Wall space also commands a premium with buyers. The more visible wall space there is, the higher the ceilings appear. Don’t be afraid to keep a couple walls in each room artwork-free. When choosing between a large piece of art and a grouping of several smaller pieces, go with one large one. Bathrooms, especially if they are small, don’t need anything more than a mirror over the vanity, and some neatly hung towels. Exposing wall space includes the windows. Heavy drapes which cover up wall and window will definitely close a room in. 
Walk through your own home, and evaluate the amount of space visible. If space is lacking in your home, it’s time to make some changes. The good news is it doesn’t cost anything to remove items, and you can only benefit when your home appears bigger to buyers.

Monday, January 28, 2013

How You Can Go With The Flow!

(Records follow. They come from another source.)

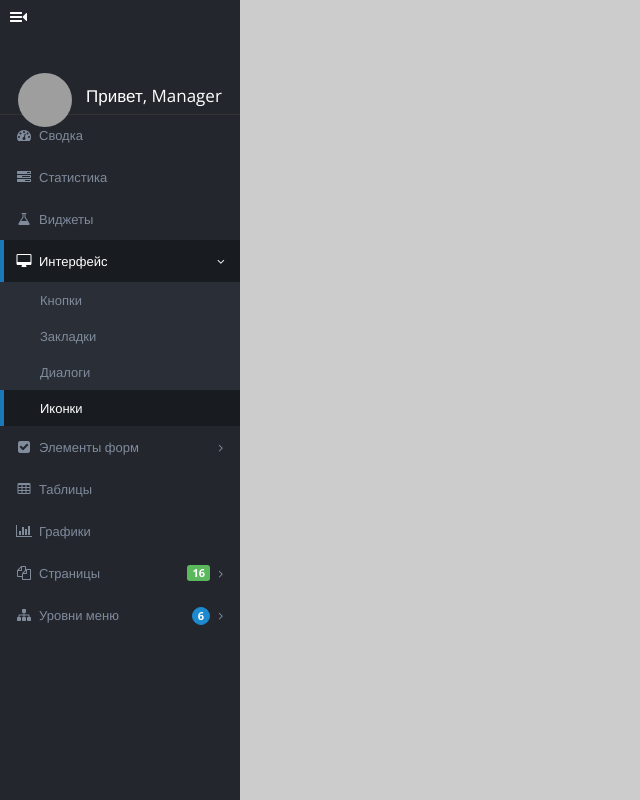
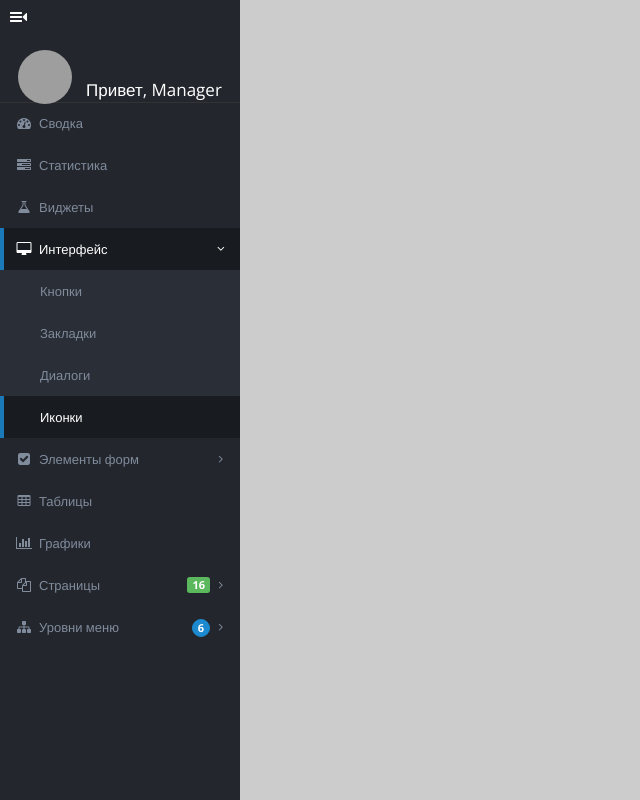
Before and after one commit to XAOPT/todo-webclient, a PHP site: page /menu.html in a window 1280 px wide. Shown: the whole page, without its empty margins (0-640 px from the left). Run offline with PHP 8.4, Linux system fonts and the light colour scheme; style sheets or scripts are compiled from the project's sources; grey boxes are pictures that could not be loaded.

Commit message:
вычитка и чистка стилей

```diff
--- a/css/style.less
+++ b/css/style.less
@@ -32,7 +45,7 @@
 
 /*****************/
 
-BODY {
+body {
 	background-color: #CCC;
 	font-family: "Open Sans","Helvetica Neue", Helvetica, Arial, sans-serif;
 }
@@ -65,40 +78,22 @@
 	left: 0;
 	top: 0;
 	z-index: 500;
-	-webkit-touch-callout: none;
-	-webkit-user-select: none;
-	-khtml-user-select: none;
-	-moz-user-select: none;
-	-ms-user-select: none;
-	user-select: none;
 
 	.transition05s();
+	.user-select-none();
 
-	li.active {
-		&>a {
-			background:#181b1f;
-			color:#fff;
-
-			&:after {
-				display: block;
-			}
-		}
-	}
-
-	.menu-content.top {
+	#menu-content-info {
 		border-bottom: 1px solid;
 		border-top: none;
 		margin-bottom: -47px;
 		margin-top: 0;
 		padding-top: 66px;
-	}
+		padding-left: 86px!important;
 
-	#menu-content-info {
 		white-space: nowrap!important;
 		position: relative;
-		padding-left: 86px!important;
 
-		.text-bg {
+		.hello-text {
 			font-size: 17px;
 			color: #fff;
 			padding-top: 12px;
@@ -109,21 +104,19 @@
 			height: 54px;
 			display: block;
 			position: absolute;
-			left: -68px;
-			top: 1px;
+			left: 18px;
+			top: 50px;
 			border-radius: 999999px;
+		}
+
+		.mmc & {
+			display: none;
 		}
 	}
 
-	#menu-content-info>div {
-		margin: 6px 0;
-		position: relative;
-		width: 120px;
-	}
-
 	.fadeInLeft{
-		-webkit-animation-name:fadeInLeft;
-		animation-name:fadeInLeft
+		-webkit-animation-name: fadeInLeft;
+		animation-name: fadeInLeft
 	}
 
 	.navigation {
@@ -150,24 +154,28 @@
 					display: block;
 				}
 			}
+		}
 
-			&:after {
-				content:"";
-				top:0;
-				bottom:0;
-				width:4px;
-				position:absolute;
-				right:auto;
-				background:#1a7ab9;
-				display:none;
-				left:0;
+		li.active {
+			&>a {
+				background: #181b1f;
+				color: #fff;
+
+				&:after {
+					display: block;
+				}
 			}
 		}
 
-		&>li>a {
-			text-align:left;
+		&>li {
+			/* эти свойства для того, чтобы не разъезжалось меню в момент сворачивания до узкого состояния */
+			width: 240px;
+			&>a {
+				text-align:left;
+			}
 		}
 
+		/* пункты меню, у которых есть дочерние элементы */
 		.mm-dropdown {
 
 			&>a {
@@ -181,11 +189,11 @@
 					line-height: 10px;
 					height: 10px;
 					width: 10px;
+					position: absolute;
 					left: auto;
 					right: 14px;
-					top: 17px;
+					top: 16px;
 					margin: 0;
-					position: absolute;
 					text-align: center;
 					-webkit-transition: all 300ms ease-in-out;
 					transition: all 300ms ease-in-out;
@@ -197,18 +205,10 @@
 				padding: 0;
 				background: #2a2e36;
 				display: none;
-
-				a {
-					padding-bottom:8px;
-					padding-top:8px;
-
-					&:before {
-						top:14px;
-					}
-				}
 			}
 
 			&>ul {
+				/* пункты меню 2, 3 и 4го уровня */
 				&>li>a {
 					padding-left: 40px;
 				}
@@ -380,34 +372,16 @@
 		text-align:center;
 		font-size:14px;
 	}
-}
 
-#main-menu-bg {
-	overflow: hidden;
-	width: 240px;
+	/**/
 
-	background-color: #23272d;
-	display: block;
-	height: 100%;
-	padding: 0;
-	position: fixed;
-	top: 0;
-	z-index: 0;
-
-	.transition05s();
-}
-
-.mmc {
-	#menu-content-info {
-		display: none;
-	}
-	#main-menu {
+	.mmc & {
 		overflow: visible;
 		width: 56px;
 
 		.navigation {
 			&>.mm-dropdown {
-				.open {
+				&.open {
 					&>ul {
 						display: none;
 					}
--- a/menu.html
+++ b/menu.html
@@ -77,11 +77,19 @@
 			$(".toogleMenu").click(function(){
 				$("BODY").toggleClass("mmc");
 			});
+
+			$( window ).resize(function() {
+				var windowWidth = $( window ).width();
+
+				if (windowWidth < 840) {
+					$("BODY").addClass("mmc");
+				}
+			});
 		});
 	</script>
 </head>
 
-<body>
+<body class=''>
 <h1>Check this out</h1>
 
 <div style='position: absolute; top: 10px; left: 10px; z-index: 1000; color: #FFF'>
@@ -91,15 +99,13 @@
 <div id="main-menu">
 
 	<div>
-		<div class="menu-content top animated fadeIn" id="menu-content-info">
-			<div>
-				<div class="text-bg">
-					<span class="text-slim">Привет,</span>
-					<span class="text-semibold">Manager</span>
-				</div>
+		<div class="animated fadeIn" id="menu-content-info">
+			<div class="hello-text">
+				<span class="text-slim">Привет,</span>
+				<span class="text-semibold">Manager</span>
+			</div>
 
-				<img src="img/avatar1.jpg" alt="">
-			</div>
+			<img src="img/avatar1.jpg" alt="">
 		</div>
 		<ul class="navigation">
 			<li>
```
Also changed, not shown: other parts of css/style.less (+69 -42 lines).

If you ask buyers what they are looking for in a home, it’s almost guaranteed they will mention “good flow.” But, what exactly does that mean? If you have visited a model home lately, you probably noticed how floor plans have changed in the last decade or so. You’ll find large entries, living rooms and dining rooms separated with nothing more than an open arch, kitchens sharing a space with family rooms, and very few hallways.

If the home you are selling already has these features, you are way ahead of the game. But, what if your home was built earlier, when doors and hallways were everywhere, and every room had its own four walls? If ripping out walls is not in your budget, there are still some things you can do to help with the “flow.”

Resist the urge to put furniture in your entry way. That catch-all table is just making the space seem smaller. You want the buyer’s eye to look ahead. If the entry is narrow, a mirror can open the space more. Place the mirror, so as buyers come in the front door, the reflection is of something you want them to see. A reflection of a closet door defeats the purpose of the mirror.

Think about removing doors completely, especially in older homes. Paint the door trim the same color as the walls, so the doorway appears larger. In fact, paint can go a long way in helping your home seem more open. Continuing the same color throughout the home is a great way to counteract a choppy floor plan.

If your home has narrow hallways, hanging photos or art only makes them seem narrower. And, remember to leave all doors open for showings.
Buyers don’t come into your home and sit on the sofa. They are on their feet and walking from room to room. Make sure there is a clear path in each room, so buyers don’t have to walk around your furniture.

The last trick is to place all the largest pieces of furniture, such as entertainment centers or bookcases, on outside walls. This helps create the illusion of more space. And, never block windows. The more windows you have, the larger rooms will appear.

Creating a good flow through your home will give buyers what they are looking for, and can be accomplished with little or no cost!